Problem requirements:
Looking at the entries, say how many lines contain the string "mpee". Offer nothing besides the number.

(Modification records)
-=-=-
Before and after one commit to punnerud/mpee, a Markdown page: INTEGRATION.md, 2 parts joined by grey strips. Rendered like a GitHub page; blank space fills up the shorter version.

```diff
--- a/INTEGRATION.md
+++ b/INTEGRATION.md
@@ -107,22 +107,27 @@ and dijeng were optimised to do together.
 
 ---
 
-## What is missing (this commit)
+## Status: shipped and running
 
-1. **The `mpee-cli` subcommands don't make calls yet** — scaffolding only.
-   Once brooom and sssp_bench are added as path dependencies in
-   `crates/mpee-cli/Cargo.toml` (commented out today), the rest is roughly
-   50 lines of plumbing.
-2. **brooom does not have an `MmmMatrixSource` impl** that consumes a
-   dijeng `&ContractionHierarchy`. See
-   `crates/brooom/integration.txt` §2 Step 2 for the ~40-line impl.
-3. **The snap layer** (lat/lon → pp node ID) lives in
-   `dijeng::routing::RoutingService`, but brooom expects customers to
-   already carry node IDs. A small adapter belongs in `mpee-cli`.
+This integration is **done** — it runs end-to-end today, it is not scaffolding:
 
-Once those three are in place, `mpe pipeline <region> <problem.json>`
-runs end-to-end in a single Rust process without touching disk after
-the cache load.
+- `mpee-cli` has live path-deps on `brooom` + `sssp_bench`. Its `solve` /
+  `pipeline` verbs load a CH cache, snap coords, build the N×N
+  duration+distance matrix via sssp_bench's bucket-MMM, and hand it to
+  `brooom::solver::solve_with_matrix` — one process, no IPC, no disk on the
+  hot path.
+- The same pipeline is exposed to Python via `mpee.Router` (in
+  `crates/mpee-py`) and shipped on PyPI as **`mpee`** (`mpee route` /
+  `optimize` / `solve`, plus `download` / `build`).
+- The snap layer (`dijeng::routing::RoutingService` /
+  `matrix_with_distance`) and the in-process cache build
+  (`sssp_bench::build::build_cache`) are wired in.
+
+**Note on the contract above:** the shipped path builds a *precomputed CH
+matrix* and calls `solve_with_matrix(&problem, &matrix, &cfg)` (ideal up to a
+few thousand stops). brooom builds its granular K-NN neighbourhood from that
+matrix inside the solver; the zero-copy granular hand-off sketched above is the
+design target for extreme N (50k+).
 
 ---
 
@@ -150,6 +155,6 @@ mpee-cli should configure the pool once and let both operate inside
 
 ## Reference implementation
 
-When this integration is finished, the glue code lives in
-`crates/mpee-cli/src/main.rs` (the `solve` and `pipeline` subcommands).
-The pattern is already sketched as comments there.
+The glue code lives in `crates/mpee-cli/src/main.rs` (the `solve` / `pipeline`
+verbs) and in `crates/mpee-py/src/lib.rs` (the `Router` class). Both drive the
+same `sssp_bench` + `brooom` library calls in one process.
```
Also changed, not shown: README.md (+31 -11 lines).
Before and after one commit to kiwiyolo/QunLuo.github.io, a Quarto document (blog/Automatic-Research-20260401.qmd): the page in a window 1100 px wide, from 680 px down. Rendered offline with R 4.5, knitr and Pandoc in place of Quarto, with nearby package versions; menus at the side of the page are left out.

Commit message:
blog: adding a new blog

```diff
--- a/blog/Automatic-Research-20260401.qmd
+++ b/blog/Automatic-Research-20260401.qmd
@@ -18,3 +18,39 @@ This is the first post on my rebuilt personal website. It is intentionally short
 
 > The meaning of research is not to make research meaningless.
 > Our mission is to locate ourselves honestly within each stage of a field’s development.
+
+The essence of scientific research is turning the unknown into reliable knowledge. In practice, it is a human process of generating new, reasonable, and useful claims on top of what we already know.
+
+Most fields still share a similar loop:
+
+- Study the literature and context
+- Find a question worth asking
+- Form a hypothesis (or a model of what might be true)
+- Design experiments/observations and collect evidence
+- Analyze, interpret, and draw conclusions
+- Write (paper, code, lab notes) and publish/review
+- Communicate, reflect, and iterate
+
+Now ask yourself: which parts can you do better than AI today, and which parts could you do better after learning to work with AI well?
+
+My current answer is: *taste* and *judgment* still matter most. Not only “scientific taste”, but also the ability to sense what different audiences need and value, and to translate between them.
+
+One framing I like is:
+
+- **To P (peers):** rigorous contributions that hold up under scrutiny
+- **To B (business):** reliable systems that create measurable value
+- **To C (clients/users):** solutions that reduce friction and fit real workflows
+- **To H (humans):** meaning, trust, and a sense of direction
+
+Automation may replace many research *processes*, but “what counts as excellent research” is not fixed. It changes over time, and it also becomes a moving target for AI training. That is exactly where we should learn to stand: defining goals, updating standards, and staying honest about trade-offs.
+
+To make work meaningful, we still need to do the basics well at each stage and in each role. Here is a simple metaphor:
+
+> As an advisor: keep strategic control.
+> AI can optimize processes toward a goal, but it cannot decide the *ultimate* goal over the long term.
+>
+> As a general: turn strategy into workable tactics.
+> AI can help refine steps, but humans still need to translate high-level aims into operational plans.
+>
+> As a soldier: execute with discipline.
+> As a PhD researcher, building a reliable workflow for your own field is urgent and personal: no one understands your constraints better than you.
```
-=-=-
Problem solution:
11